Saturday, January 19, 2013

3: Harriet Steel - Becoming Lola

Lola Montez was a 19th-century dancer, courtesan, free spirit, and, if Harriet Steel's novelised version of her early life is to be believed, not remotely afraid to fight her corner. Her real name wasn't Lola Montez. She wasn't Spanish. She wasn't even much of a dancer, it seems. But she had a determination to live a certain kind of life and the beauty, charisma, and slapdash attitude to monogamy to make sure that was what happened. During her lifetime, she was one of the most famous women in the world, and a truly modern celebrity, in that she was famous mostly for her relationships and her fame, rather than for anything more concrete.
I'm surprised Madonna hasn't made a film of her life at any stage, but I suppose Madge wouldn't like to be reminded of the fact that, unlike her, when Montez turned to acting, she turned out to be good at it.
The problem with novels about real people is that real people sometimes do things without the kind of rock-solid motivation you would give a fictional person, which can sometimes make for a frustrating read. This is especially true if, like me, you're a pretty contented person by nature. The idea of being so restless, so jealous, so frustrated with the way the world works (especially as a Victorian woman), that you assault your lovers when they fail to provide for you, push people into impossible positions, compromise them and yourself in the eyes of society, and eventually end up being almost killed by a mob of disgruntled citizens because you're having a highly unpopular affair with their king, is somewhat alien to me. Maybe that's the fault of the story, but maybe it's a fault of the writing. The upshot is that I'm not sure I ever understood or got to like Montez, even though the story is told well enough that I always wanted her to succeed.
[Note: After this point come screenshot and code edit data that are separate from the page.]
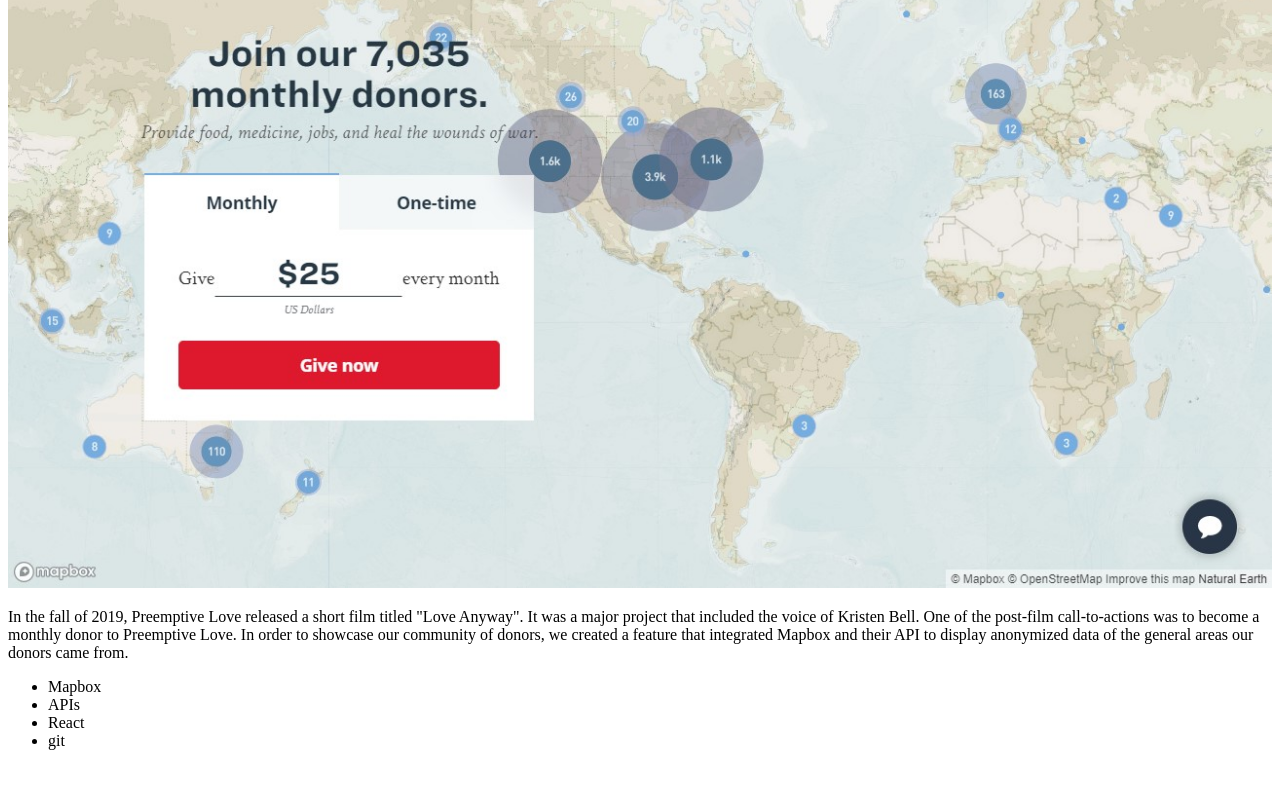
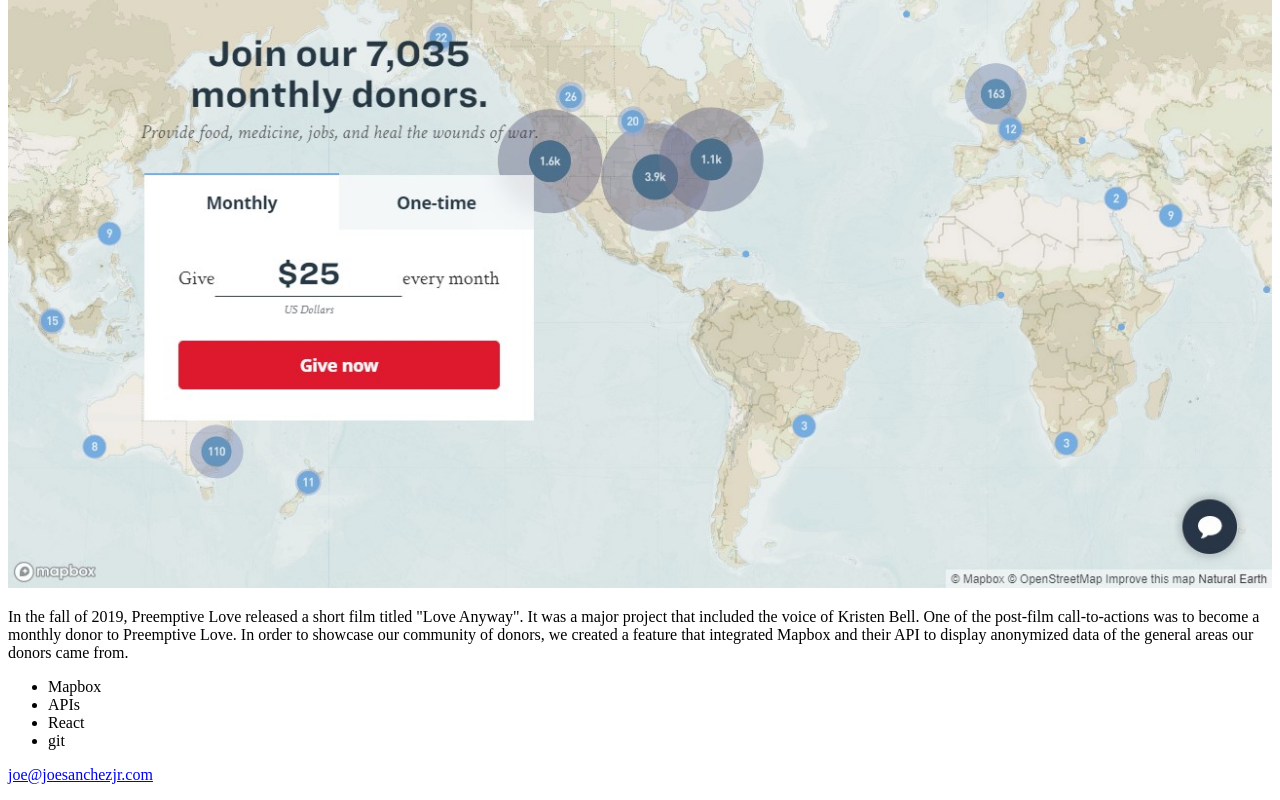
Before and after one commit to joesanchezjr/dev, a Next.js app: page / in a window 1280 px wide. Shown: the part 9582-10382 px from the top of the page. Before the commit the page ends 10348 px from the top, so only its background shows below. Built offline with nearby package versions, Linux system fonts and the light colour scheme.

Commit message:
fixed margin, added cf analytics, added footer

```diff
--- a/components/Layout.tsx
+++ b/components/Layout.tsx
@@ -59,6 +59,12 @@ const Layout = ({ children }: Props) => (
       </div>
     </header>
     <main>{children}</main>
+
+    <footer className="bg-gray-50">
+      <div className="max-w-screen-lg text-center mx-auto px-4 py-8">
+        <p className="underline hover:italic"><a href="mailto:joe@joesanchezjr.com">joe@joesanchezjr.com</a></p>
+      </div>
+    </footer>
   </>
 )
 
--- a/pages/_document.tsx
+++ b/pages/_document.tsx
@@ -13,6 +13,11 @@ class MyDocument extends Document {
         <body>
           <Main />
           <NextScript />
+          <script
+            defer
+            src="https://static.cloudflareinsights.com/beacon.min.js"
+            data-cf-beacon='{"token": "f95f7928ffdf42758a3fcc9bede5d584"}'
+          ></script>
         </body>
       </Html>
     )
--- a/pages/index.tsx
+++ b/pages/index.tsx
@@ -15,7 +15,7 @@ const IndexPage = () => (
           </span>{" "}
           Available for hire!
         </p>
-        <p className="max-w-prose text-4xl my-12 md:my-16 xl:my-96">
+        <p className="max-w-prose text-4xl my-12 md:my-16 xl:my-32">
           <span className="font-bold font-serif italic">Front-End Engineer</span> — Creative
           developer with four years of experience building for the web. Dedicated to making
           beautiful and accessible digital products. Seeking to work with a team of good people
```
Guilty Boksen said...

I'd recommend Bruce Seymour's biography of her, Trish. It may not make you like her more, but it will give you more of an idea about her motivations. And listen to Joanna Newsom's track Have One on Me - it may not give you more insight, but it's a damned fine song!

Trish Byrne said...

Oh, that's great. I was wondering if there was a really good biography of her anywhere. Thanks, GB.